In the middle of Sunday's Game 2, Cardinals' manager Tony LaRussa (in quite a calculated way while speaking to the TBS telecast between innings) blasted home plate umpire Jerry Meals for having one strike zone for Phillies' pitcher Cliff Lee and a tighter one for his own ace, Chris Carpenter.
As it turned out, Lee, Carpenter and Meals all had tough evenings at the park.
It appeared (and I'm trying to view this with complete objectivity) that LaRussa's gambit worked. Cliff Lee seemed to not get any borderline strike calls after TLR's outburst.
Did that decide the outcome of the game? Perhaps not, but it was almost impossible to decipher the umpire's strike zone that night.
In Game 4, the Phillies streaked to a 2-0 run lead in the top of the first behind a double by Jimmy Rollins, a triple by Chase Utley and a single by Hunter Pence. With no outs, they were poised for a huge inning against Edwin Jackson, and then it happened.
With a full count to slugger Ryan Howard, Hunter Pence got a healthy jump off first. A few seconds later, there were two outs and nobody on, thanks to a dreaded (or welcomed, depending on your point of view) strikeout double play. Talk about a pitcher's best friend.
Great play by the Cardinals? Maybe. Only, it appeared that the pitch was six inches outside and the swipe tag by shortstop Rafael Furcal (which should have been rendered irrelevant by ball four) was late.

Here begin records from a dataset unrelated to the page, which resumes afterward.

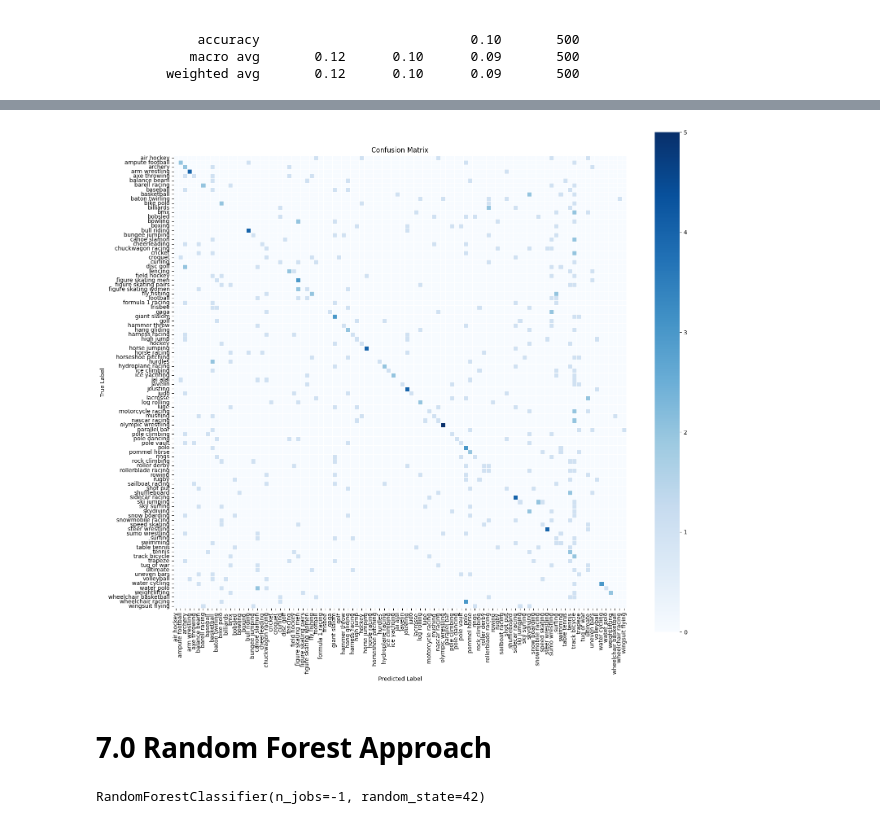
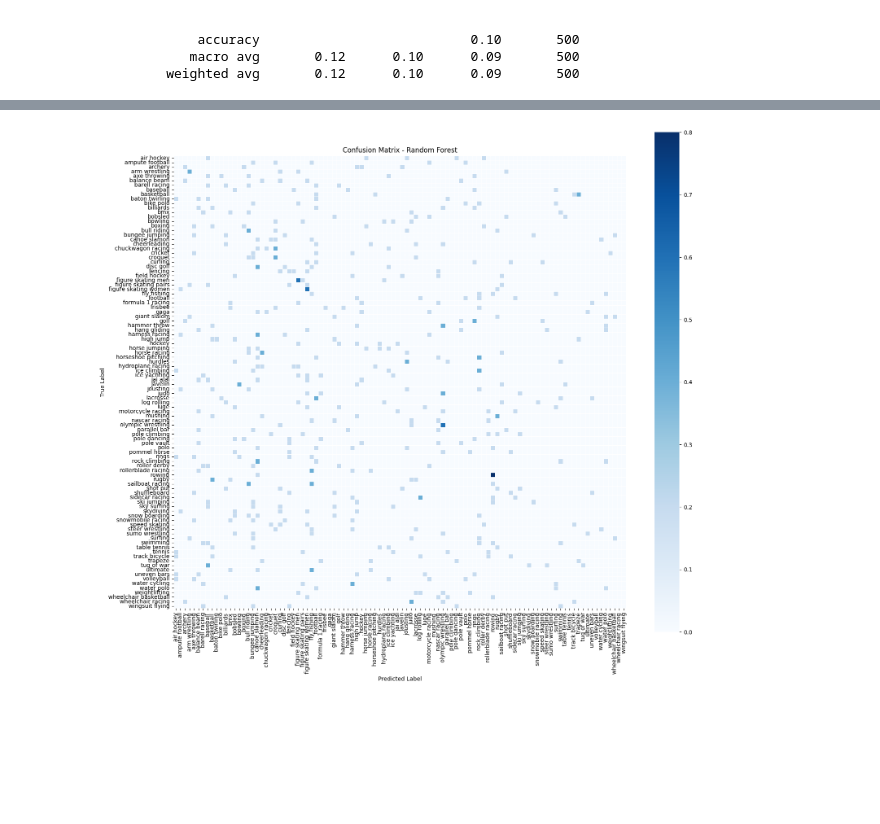
Before and after one commit to safdarzeeshan/uoft-ml-sports, a Jupyter notebook: sports-dectection.ipynb, the cells around one changed output, grey strips where cells are left out. Saved outputs shown, nothing was run; the diff lists cells and outputs as text; code cells hidden in the pictures; blank space fills up the shorter version.

```diff
--- a/sports-dectection.ipynb
+++ b/sports-dectection.ipynb
@@ -172,18 +179,12 @@ y_valid_enc = le.transform(y_valid_hog)
 # %%
-from sklearn.linear_model import SGDClassifier
 from sklearn.metrics import classification_report, accuracy_score
+from data_utils import plot_confusion_matrix
 
-model = SGDClassifier(
-    loss='log_loss',
-    max_iter=1000,
-    tol=1e-3,
-    n_jobs=-1,
-    random_state=42
-)
+# Predict
+y_pred = pipeline.predict(X_valid_gray)
 
-model.fit(X_train_hog, y_train_enc)
-
-y_pred = model.predict(X_valid_hog)
+# Evaluate
 print("Accuracy:", accuracy_score(y_valid_enc, y_pred))
 print(classification_report(y_valid_enc, y_pred, target_names=le.classes_))
+plot_confusion_matrix(y_valid_enc, y_pred, class_labels=le.classes_)
 # %% [output]
@@ -214,0 +211,9 @@ The autoreload extension is already loaded. To reload it, use:
+# %%
+from sklearn.ensemble import RandomForestClassifier
+
+pipeline = Pipeline([
+    ("hog", HOGTransformer()),
+    ("clf", RandomForestClassifier(n_estimators=100, n_jobs=-1, random_state=42))
+])
+
+pipeline.fit(X_train_gray, y_train_enc)
@@ -214,0 +223,7 @@ The autoreload extension is already loaded. To reload it, use:
+# %%
+# Predict
+y_pred = pipeline.predict(X_valid_gray)
+
+# Evaluation
+print("Accuracy:", accuracy_score(y_valid_enc, y_pred))
+print(classification_report(y_valid_enc, y_pred, target_names=le.classes_))
@@ -215,14 +248,11 @@ The autoreload extension is already loaded. To reload it, use:
 # %%
-from data_utils import plot_confusion_matrix
 
-plot_confusion_matrix(y_valid_enc, y_pred, class_labels=le.classes_)
+plot_confusion_matrix(
+    y_valid_enc,
+    y_pred,
+    class_labels=le.classes_,
+    normalize=True,
+    title="Confusion Matrix - Random Forest"
+)
 # %% [output]
-[figure, old version]
+[figure, new version]
-# %% [markdown]
-# 7.0 Random Forest Approach
-# %%
-from sklearn.ensemble import RandomForestClassifier
-model = RandomForestClassifier(n_estimators=100, n_jobs=-1, random_state=42)
-model.fit(X_train_hog, y_train_enc)
-# %% [output]
-RandomForestClassifier(n_jobs=-1, random_state=42)
```
Also changed, not shown: parts of 18 cells of this notebook, 3 other files.
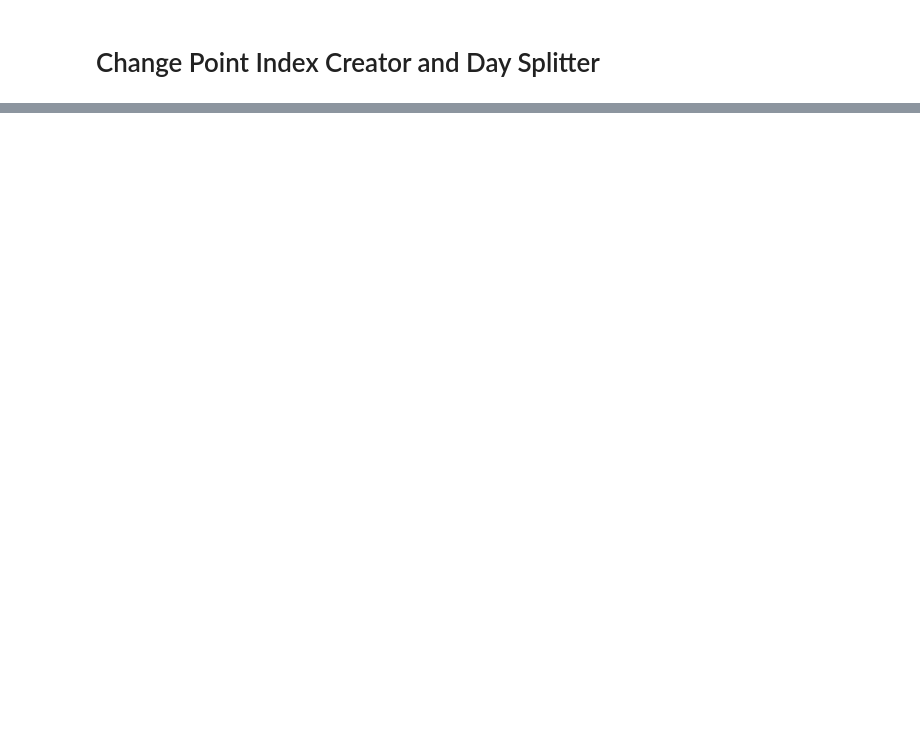
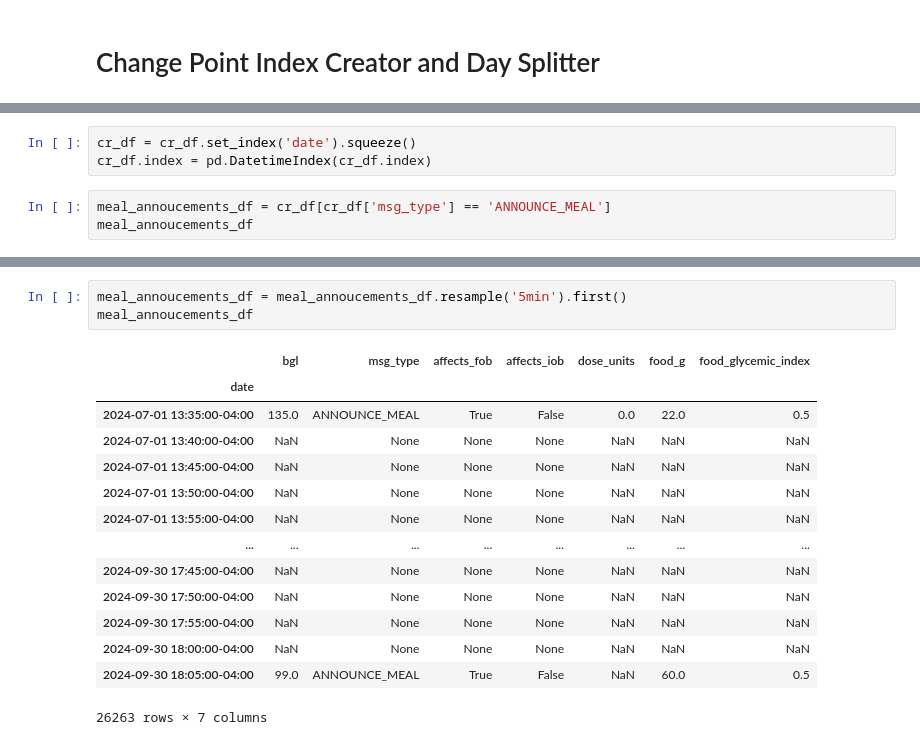
Before and after one commit to RobotPsychologist/bg_control, a Jupyter notebook: 0_meal_identification/meal_identification/notebooks/1.01-cjr-change-point-index-creator.ipynb, the cells around one changed output, grey strips where cells are left out. Drawn from its saved outputs; the diff is of its cells as text; blank space fills up the shorter version.

```diff
--- a/0_meal_identification/meal_identification/notebooks/1.01-cjr-change-point-index-creator.ipynb
+++ b/0_meal_identification/meal_identification/notebooks/1.01-cjr-change-point-index-creator.ipynb
@@ -82,0 +50,6 @@ cr_df[cr_df['msg_type'] == 'ANNOUNCE_MEAL']
+# %%
+cr_df = cr_df.set_index('date').squeeze()
+cr_df.index = pd.DatetimeIndex(cr_df.index)
+# %%
+meal_annoucements_df = cr_df[cr_df['msg_type'] == 'ANNOUNCE_MEAL']
+meal_annoucements_df
@@ -82,0 +71,18 @@ cr_df[cr_df['msg_type'] == 'ANNOUNCE_MEAL']
+# %%
+meal_annoucements_df = meal_annoucements_df.resample('5min').first()
+meal_annoucements_df
+# %% [output]
+|  | bgl | msg_type | affects_fob | affects_iob | dose_units | food_g | food_glycemic_index |
+| date |  |  |  |  |  |  |  |
+| 2024-07-01 13:35:00-04:00 | 135.0 | ANNOUNCE_MEAL | True | False | 0.0 | 22.0 | 0.5 |
+| 2024-07-01 13:40:00-04:00 | NaN | None | None | None | NaN | NaN | NaN |
+| 2024-07-01 13:45:00-04:00 | NaN | None | None | None | NaN | NaN | NaN |
+| 2024-07-01 13:50:00-04:00 | NaN | None | None | None | NaN | NaN | NaN |
+| 2024-07-01 13:55:00-04:00 | NaN | None | None | None | NaN | NaN | NaN |
+| ... | ... | ... | ... | ... | ... | ... | ... |
+| 2024-09-30 17:45:00-04:00 | NaN | None | None | None | NaN | NaN | NaN |
+| 2024-09-30 17:50:00-04:00 | NaN | None | None | None | NaN | NaN | NaN |
+| 2024-09-30 17:55:00-04:00 | NaN | None | None | None | NaN | NaN | NaN |
+| 2024-09-30 18:00:00-04:00 | NaN | None | None | None | NaN | NaN | NaN |
+| 2024-09-30 18:05:00-04:00 | 99.0 | ANNOUNCE_MEAL | True | False | NaN | 60.0 | 0.5 |
+26263 rows × 7 columns
```
Also changed, not shown: parts of 9 cells of this notebook.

Two points here: I am not making a case for the extension of instant replay in baseball.
The Phillies certainly have played a role in killing their own big innings this series, but it says here that the umpires got two big calls wrong on one play, effectively killing what could have been a bigger start.
The hope here is that neither team suffers from poor calls on Friday night.